Get your furnace cleaned and serviced by a professional before the heating season begins. Also, clean or replace your furnace filters as recommended throughout the year. Dirty filters restrict airflow and reduce efficiency.

Ensure that all supply and return vents aren’t blocked or closed, as this causes the return duct to pull in cold air from cracks in windows and doors. In addition, the warm air that’s still trying to push up through closed vents will either start to leak out ducts that aren’t sealed properly, or be forced back down into your basement or floor cavities.

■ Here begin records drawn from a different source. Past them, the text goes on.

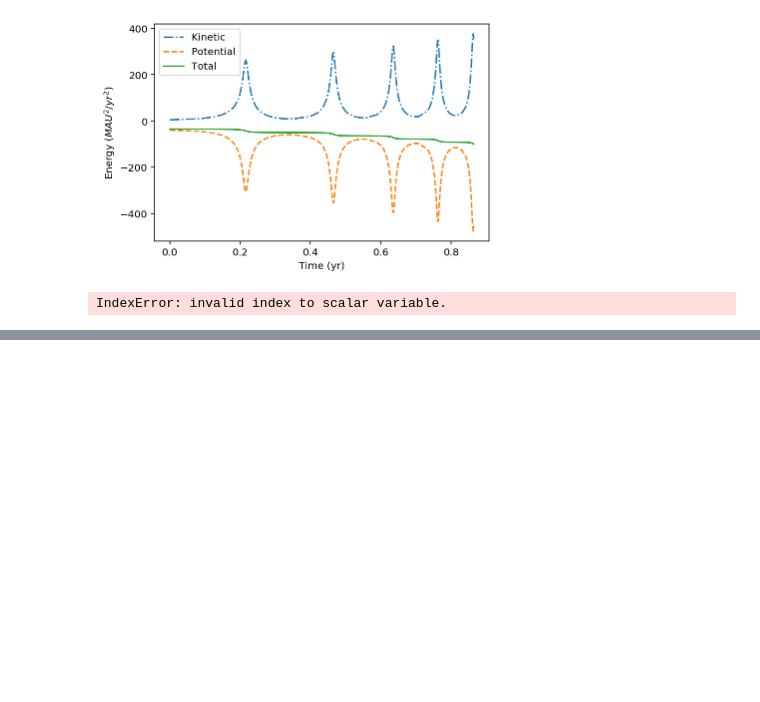
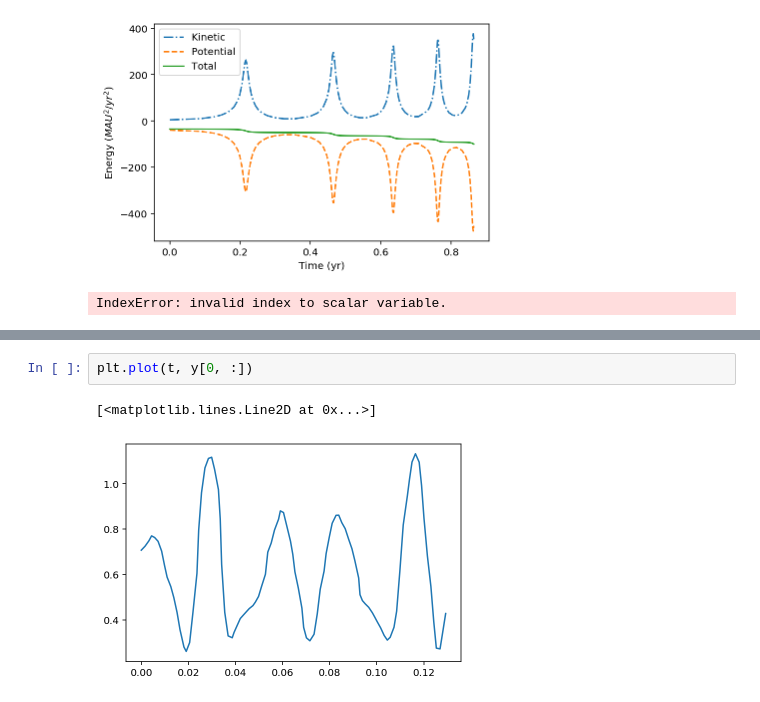
Before and after one commit to mattwilliams06/NumericalMethodsForPhysics, a Jupyter notebook: Ch3.ipynb, the cells around one changed output, grey strips where cells are left out. Saved outputs shown, nothing was run; the diff lists cells and outputs as text; blank space fills up the shorter version.

```diff
--- a/Ch3.ipynb
+++ b/Ch3.ipynb
@@ -1381,0 +1549,5 @@ IndexError: invalid index to scalar variable.
+# %%
+plt.plot(t, y[0, :])
+# %% [output]
+[<matplotlib.lines.Line2D at 0x...>]
+[figure, added]
```
Also changed, not shown: parts of 8 cells of this notebook.
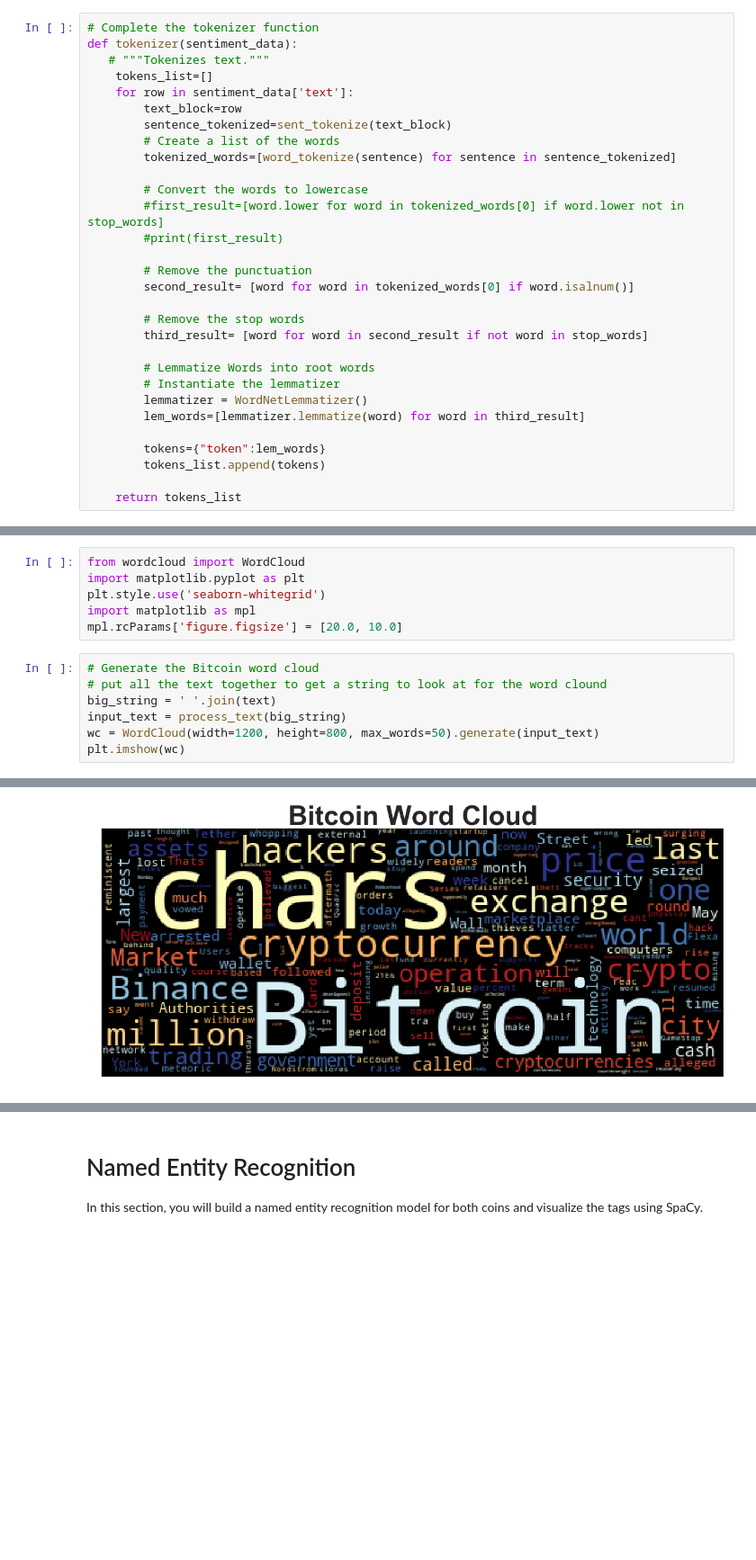
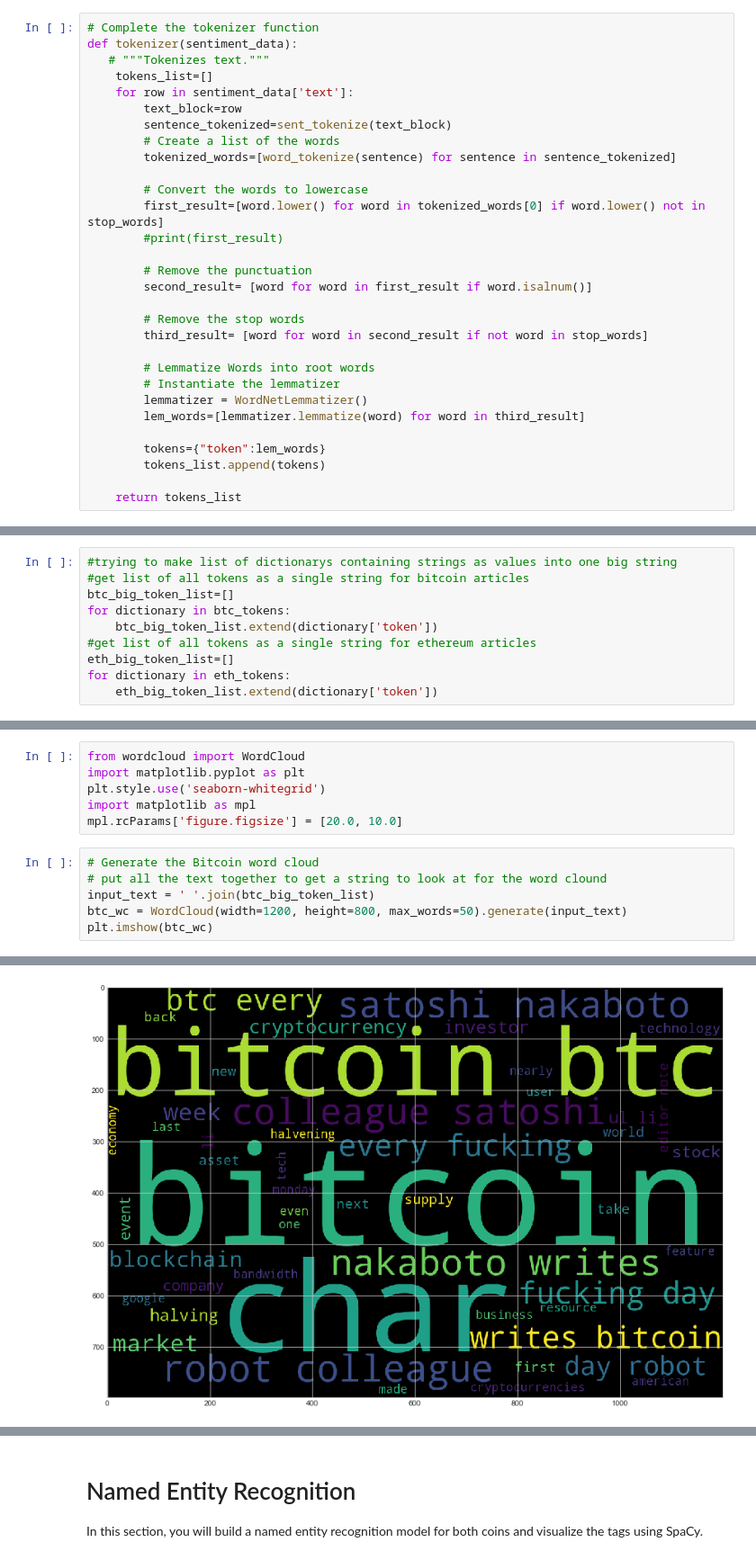
Before and after one commit to awanzek/nlp_homework, a Jupyter notebook: crypto_sentiment.ipynb, the cells around one changed output, grey strips where cells are left out. Shown at 90% size. Drawn from its saved outputs; the diff is of its cells as text; blank space fills up the shorter version.

```diff
--- a/crypto_sentiment.ipynb
+++ b/crypto_sentiment.ipynb
@@ -202,11 +202,11 @@ def tokenizer(sentiment_data):
         tokenized_words=[word_tokenize(sentence) for sentence in sentence_tokenized]
 
         # Convert the words to lowercase
-        #first_result=[word.lower for word in tokenized_words[0] if word.lower not in stop_words]
+        first_result=[word.lower() for word in tokenized_words[0] if word.lower() not in stop_words]
         #print(first_result)
 
         # Remove the punctuation
-        second_result= [word for word in tokenized_words[0] if word.isalnum()]
+        second_result= [word for word in first_result if word.isalnum()]
 
         # Remove the stop words
         third_result= [word for word in second_result if not word in stop_words]
@@ -327 +324,11 @@ for article in btc_news['articles']:
+# %%
+#trying to make list of dictionarys containing strings as values into one big string
+#get list of all tokens as a single string for bitcoin articles
+btc_big_token_list=[]
+for dictionary in btc_tokens:
+    btc_big_token_list.extend(dictionary['token'])
+#get list of all tokens as a single string for ethereum articles
+eth_big_token_list=[]
+for dictionary in eth_tokens:
+    eth_big_token_list.extend(dictionary['token'])
 # %%
@@ -433,8 +414,7 @@ mpl.rcParams['figure.figsize'] = [20.0, 10.0]
 # %%
 # Generate the Bitcoin word cloud
 # put all the text together to get a string to look at for the word clound
-big_string = ' '.join(text)
-input_text = process_text(big_string)
-wc = WordCloud(width=1200, height=800, max_words=50).generate(input_text)
-plt.imshow(wc)
+input_text = ' '.join(btc_big_token_list)
+btc_wc = WordCloud(width=1200, height=800, max_words=50).generate(input_text)
+plt.imshow(btc_wc)
 # %% [output]
@@ -441 +422 @@ plt.imshow(wc)
-[figure, old version]
+[figure, new version]
```
Also changed, not shown: parts of 18 cells of this notebook.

Trees and Bushes
Trimming trees and bushes provides many advantages to your home’s exterior. Trim so that all leaves and limbs are at least three feet away from your house. This prevents them from hitting the sides of your house when it’s windy, decreasing the amount of leaves and debris that will end up in your gutters.

Windows and Doors
Cracks in the seals around windows and doors allow heated or cooled air to escape, which can cost you money. Caulking and weatherstripping can wear over time, so check the seals around your windows and doors. One of the easiest ways to diagnose this issue is to close the door or window and hold a lighted candle near the frame. If the flame flickers at any spot, you likely have an air leak. Replace or add caulk or weatherstripping where needed.

Buddy Stark, Director of Operations for HomeTeam Inspection Service,  Real Estate Magazine